#### [Assignment]
Where does the word "googleOAuthEnabled" appear in the entries below? Copy each line that holds it.

#### [Excerpted data]

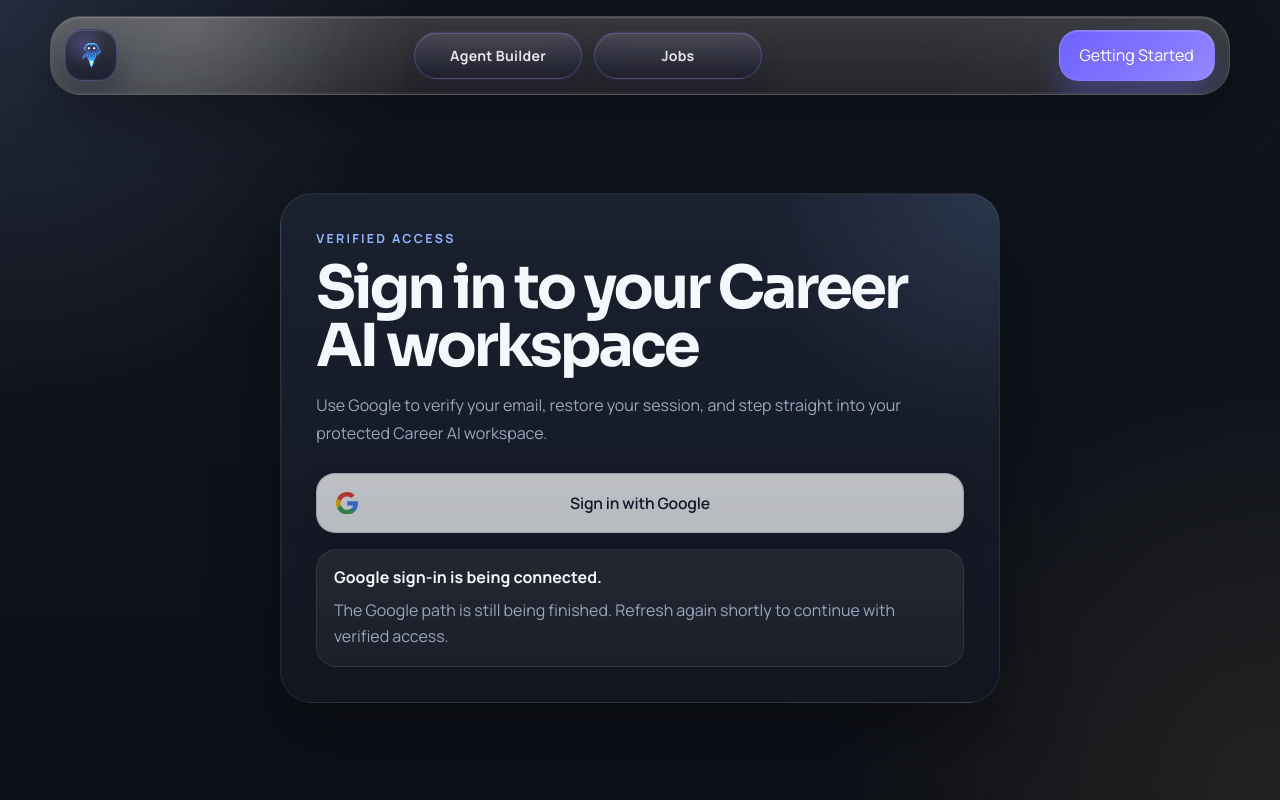
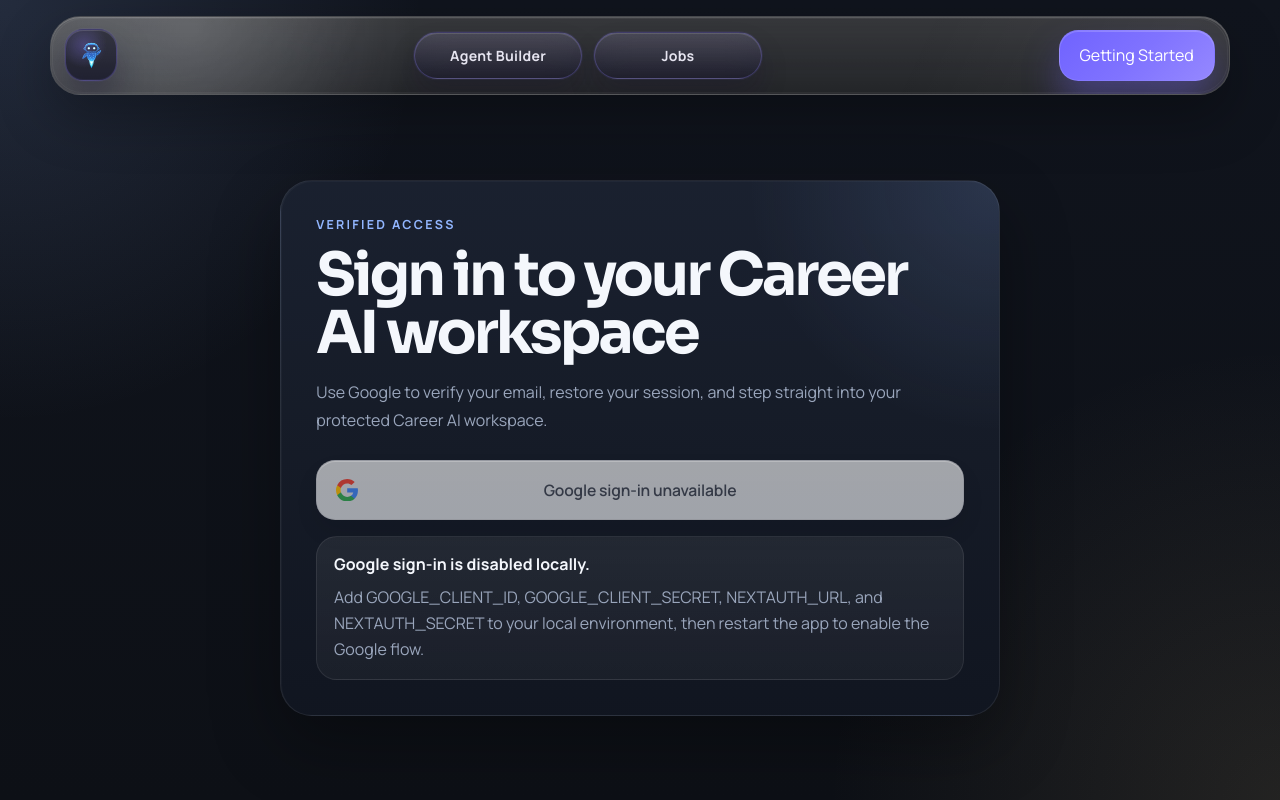
Before and after one commit to StefanoCaruso456/Career-AI, a Next.js app: page /sign-in in a window 1280 px wide. Built offline with nearby package versions, Linux system fonts and the light colour scheme; no server answers.

Commit message:
Clarify disabled Google sign-in state

```diff
--- a/app/sign-in/page.tsx
+++ b/app/sign-in/page.tsx
@@ -20,14 +20,24 @@
           your protected Career AI workspace.
         </p>
 
-        <GoogleSignInButton callbackUrl="/account" disabled={!googleOAuthEnabled} label="Sign in with Google" />
+        <GoogleSignInButton
+          callbackUrl="/account"
+          disabled={!googleOAuthEnabled}
+          disabledLabel="Google sign-in unavailable"
+          disabledTitle={
+            googleOAuthEnabled
+              ? undefined
+              : "Add GOOGLE_CLIENT_ID, GOOGLE_CLIENT_SECRET, NEXTAUTH_URL, and NEXTAUTH_SECRET to enable Google sign-in."
+          }
+          label="Sign in with Google"
+        />
 
         <div className={styles.noteCard}>
-          <strong>{googleOAuthEnabled ? "Google sign-in is live." : "Google sign-in is being connected."}</strong>
+          <strong>{googleOAuthEnabled ? "Google sign-in is live." : "Google sign-in is disabled locally."}</strong>
           <p>
             {googleOAuthEnabled
               ? "After authentication, you will land in your account workspace at /account."
-              : "The Google path is still being finished. Refresh again shortly to continue with verified access."}
+              : "Add GOOGLE_CLIENT_ID, GOOGLE_CLIENT_SECRET, NEXTAUTH_URL, and NEXTAUTH_SECRET to your local environment, then restart the app to enable the Google flow."}
           </p>
         </div>
       </section>
--- a/components/auth-modal.module.css
+++ b/components/auth-modal.module.css
@@ -247,6 +247,19 @@
   gap: 0.7rem;
 }
 
+.googleStatusNote {
+  margin: 0;
+  padding: 0.82rem 0.92rem;
+  border-radius: 1rem;
+  border: 1px solid rgba(255, 255, 255, 0.08);
+  background:
+    linear-gradient(180deg, rgba(255, 255, 255, 0.04), rgba(255, 255, 255, 0.02)),
+    rgba(255, 255, 255, 0.02);
+  color: rgba(244, 247, 252, 0.72);
+  font-size: 0.8rem;
+  line-height: 1.55;
+}
+
 .trustRow {
   display: flex;
   flex-wrap: wrap;
--- a/components/auth-modal.tsx
+++ b/components/auth-modal.tsx
@@ -145,6 +145,8 @@
   }
 
   const modeCopy = getModeCopy(mode);
+  const googleDisabledMessage =
+    "Google sign-in is disabled here until GOOGLE_CLIENT_ID, GOOGLE_CLIENT_SECRET, NEXTAUTH_URL, and NEXTAUTH_SECRET are configured.";
   const modal =
     isMounted && isOpen
       ? createPortal(
@@ -280,8 +282,15 @@
                 <GoogleSignInButton
                   callbackUrl={callbackUrl}
                   disabled={!googleOAuthEnabled}
+                  disabledLabel="Google sign-in unavailable"
+                  disabledTitle={googleOAuthEnabled ? undefined : googleDisabledMessage}
                   label={modeCopy.buttonLabel}
                 />
+                {!googleOAuthEnabled ? (
+                  <p className={styles.googleStatusNote} role="status">
+                    {googleDisabledMessage}
+                  </p>
+                ) : null}
                 <div className={styles.trustRow}>
                   <div className={styles.trustPill}>
                     <ShieldCheck aria-hidden="true" size={16} strokeWidth={2} />
--- a/components/google-sign-in-button.module.css
+++ b/components/google-sign-in-button.module.css
@@ -36,6 +36,15 @@
   transform: none;
 }
 
+.buttonDisabled {
+  border-color: rgba(15, 23, 42, 0.08);
+  background: linear-gradient(180deg, rgba(255, 255, 255, 0.84), rgba(241, 243, 247, 0.88));
+  color: rgba(17, 24, 39, 0.76);
+  box-shadow:
+    0 12px 24px rgba(5, 10, 20, 0.12),
+    inset 0 1px 0 rgba(255, 255, 255, 0.82);
+}
+
 .button:focus-visible {
   outline: 2px solid rgba(66, 133, 244, 0.7);
   outline-offset: 3px;
--- a/components/google-sign-in-button.tsx
+++ b/components/google-sign-in-button.tsx
@@ -31,18 +31,24 @@
 export function GoogleSignInButton({
   callbackUrl,
   disabled = false,
+  disabledLabel = "Google sign-in unavailable",
+  disabledTitle,
   label = "Continue with Google",
 }: {
   callbackUrl: string;
   disabled?: boolean;
+  disabledLabel?: string;
+  disabledTitle?: string;
   label?: string;
 }) {
   const [isPending, setIsPending] = useState(false);
   const isDisabled = disabled || isPending;
+  const displayLabel = isPending ? "Opening Google..." : disabled ? disabledLabel : label;
 
   return (
     <button
-      className={styles.button}
+      aria-disabled={isDisabled}
+      className={[styles.button, disabled ? styles.buttonDisabled : ""].filter(Boolean).join(" ")}
       disabled={isDisabled}
       onClick={() => {
         if (isDisabled) {
@@ -52,12 +58,13 @@
         setIsPending(true);
         void signIn("google", { callbackUrl });
       }}
+      title={disabled ? disabledTitle : undefined}
       type="button"
     >
       <span className={styles.iconShell} aria-hidden="true">
         {isPending ? <LoaderCircle className={styles.spinner} size={18} strokeWidth={2} /> : <GoogleMark />}
       </span>
-      <span className={styles.label}>{isPending ? "Opening Google..." : label}</span>
+      <span className={styles.label}>{displayLabel}</span>
       <span className={styles.trailingSlot} aria-hidden="true" />
     </button>
   );
```
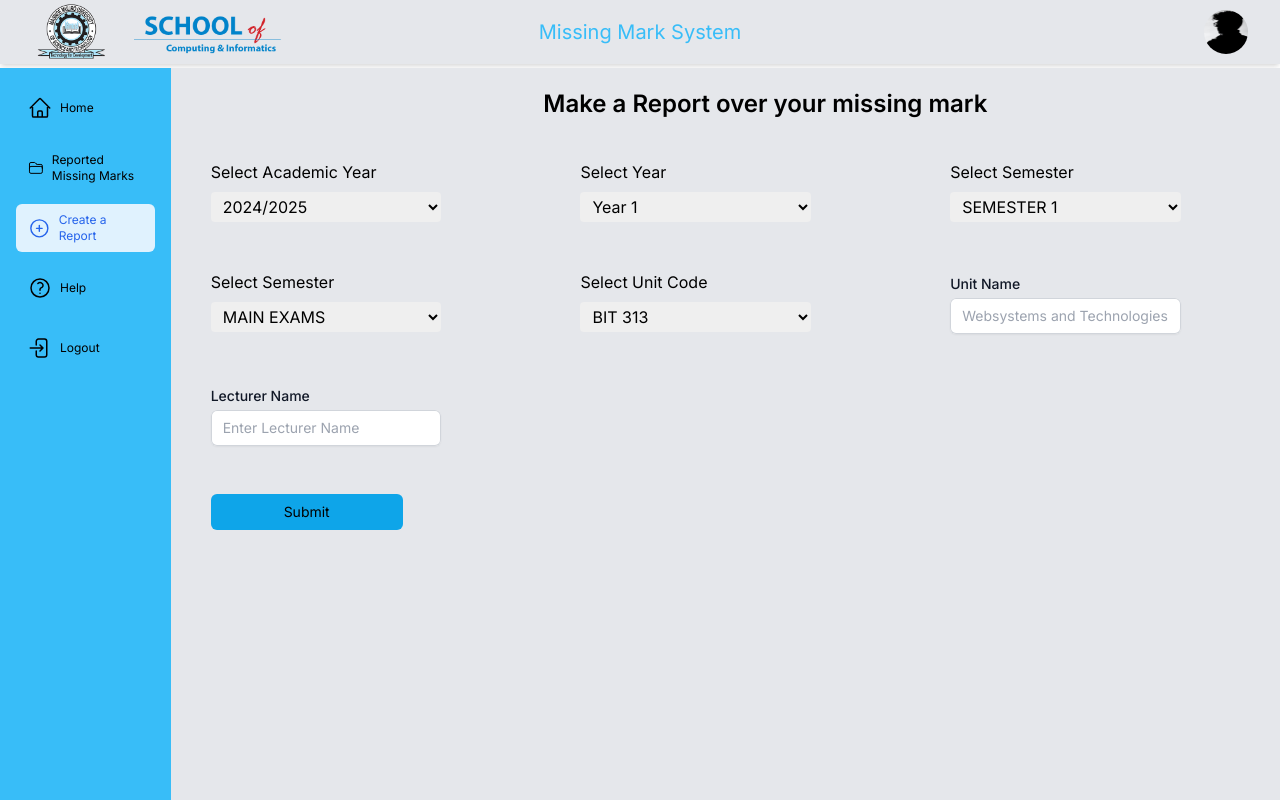
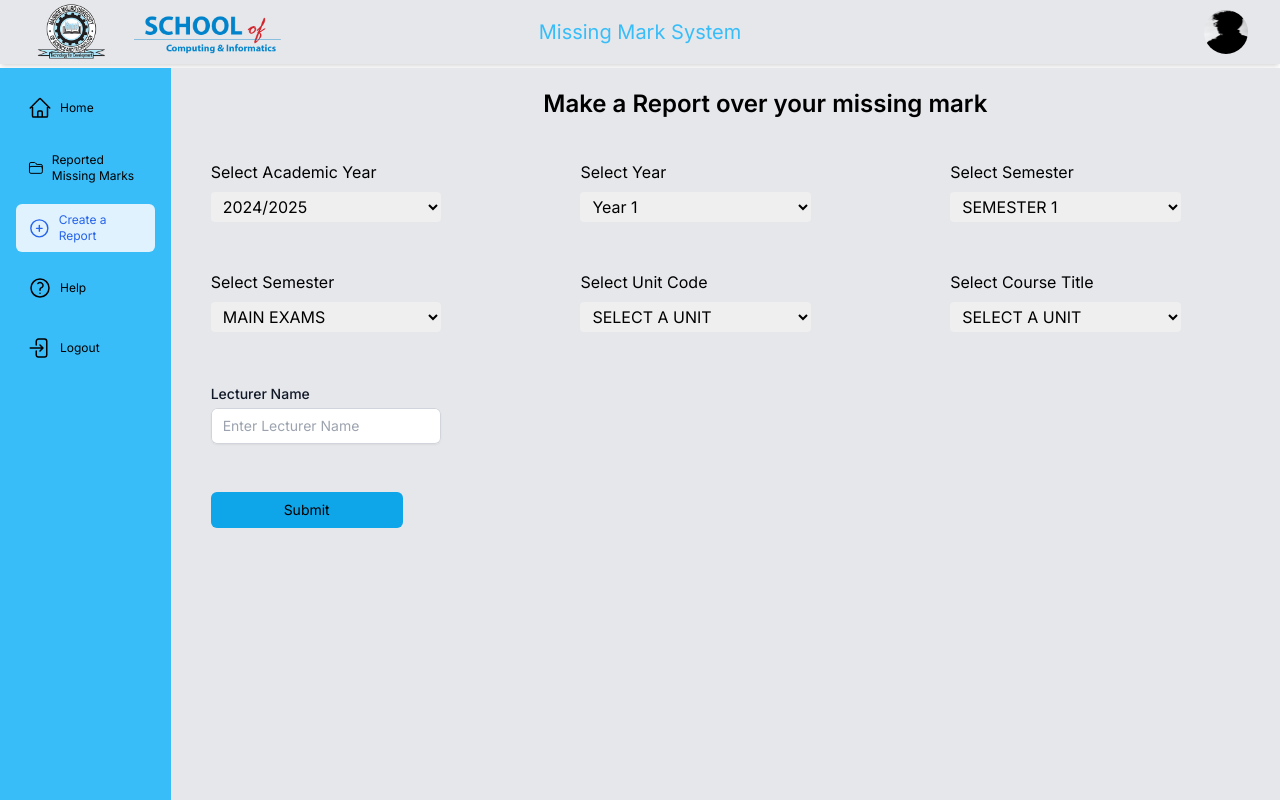
Before and after one commit to ClarenceLaria/missing-marks-system, a Next.js app: page /Student/create in a window 1280 px wide. Built offline with nearby package versions, Linux system fonts and the light colour scheme.

Commit message:
error correction

```diff
--- a/app/(users)/Student/(pages)/create/page.tsx
+++ b/app/(users)/Student/(pages)/create/page.tsx
@@ -4,15 +4,15 @@ import Input from '@/app/Components/Input'
 import React, { useEffect, useState } from 'react'
 
 export default function page() {
-    const [disabled, setDisabled] = useState(false);
-    const [loading, setisLoading] = useState(false);
+    // const [disabled, setDisabled] = useState(false);
+    // const [loading, setisLoading] = useState(false);
 
-    const toggleLoading = () => {
-        setisLoading((prevLoading) => !prevLoading);
-      };
-    useEffect(() => {
-        setDisabled(loading);
-      }, [loading]);
+    // const toggleLoading = () => {
+    //     setisLoading((prevLoading) => !prevLoading);
+    //   };
+    // useEffect(() => {
+    //     setDisabled(loading);
+    //   }, [loading]);
   return (
     <div className='w-full h-full mx-10 my-5'>
         <h1 className='font-semibold text-2xl flex justify-center'>Make a Report over your missing mark</h1>
@@ -58,6 +58,7 @@ export default function page() {
             <div className='w-[18vw]'>
                 <label>Select Unit Code</label><br/>
                 <select className='my-2 w-[18vw] px-2 py-1 rounded' name="cars" id="cars" >
+                    <option value="" disabled selected>SELECT A UNIT</option>
                     <option value="BIT313">BIT 313</option>
                     <option value="BIT314">BIT 314</option>
                     <option value="BIT316">BIT 316</option>
@@ -68,17 +69,17 @@ export default function page() {
                 </select>
             </div>
             <div className='w-[18vw]'>
-                <Input
-                    id='unitName'
-                    name='unitName'
-                    label='Unit Name'
-                    required
-                    type='text'
-                    placeholder='Websystems and Technologies II'
-                    disabled={disabled}
-                    value={''}
-                    // onChange={()=>{}}
-                    />
+                <label>Select Course Title</label><br/>
+                <select className='my-2 w-[18vw] px-2 py-1 rounded' name="cars" id="cars" >
+                    <option value="" disabled selected>SELECT A UNIT</option>
+                    <option value="WEBSYSTEMS AND TECHNOLOGIES II">WEBSYSTEMS AND TECHNOLOGIES II</option>
+                    <option value="SOFTWARE ENGINEERING">SOFTWARE ENGINEERING</option>
+                    <option value="OPERATIONS RESEARCH">OPERATIONS RESEARCH</option>
+                    <option value="INFORMATION ASSSURANCE AND SECURITY I">INFORMATION ASSSURANCE AND SECURITY I</option>
+                    <option value="INFORMATION MANAGEMENT">INFORMATION MANAGEMENT</option>
+                    <option value="DATABASE MANAGEMENT">DATABASE MANAGEMENT</option>
+                    <option value="NETWORK ADMIN AND MANAGEMENT">NETWORK ADMIN AND MANAGEMENT</option>
+                </select>
             </div>
             <div className='w-[18vw]'>
                 <Input
@@ -88,8 +89,8 @@ export default function page() {
                     required
                     type='text'
                     placeholder='Enter Lecturer Name'
-                    disabled={disabled}
-                    value={''}
+                    disabled={false}
+                    // value={''}
                     onChange={()=>{}}
                 />
             </div>
```
Also changed, not shown: app/api/auth/[...nextauth]/route.tsx (deleted, +0 -12 lines).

#### [Written reply]
-        <GoogleSignInButton callbackUrl="/account" disabled={!googleOAuthEnabled} label="Sign in with Google" />
+          disabled={!googleOAuthEnabled}
+            googleOAuthEnabled
-          <strong>{googleOAuthEnabled ? "Google sign-in is live." : "Google sign-in is being connected."}</strong>
+          <strong>{googleOAuthEnabled ? "Google sign-in is live." : "Google sign-in is disabled locally."}</strong>
             {googleOAuthEnabled
                   disabled={!googleOAuthEnabled}
+                  disabledTitle={googleOAuthEnabled ? undefined : googleDisabledMessage}
+                {!googleOAuthEnabled ? (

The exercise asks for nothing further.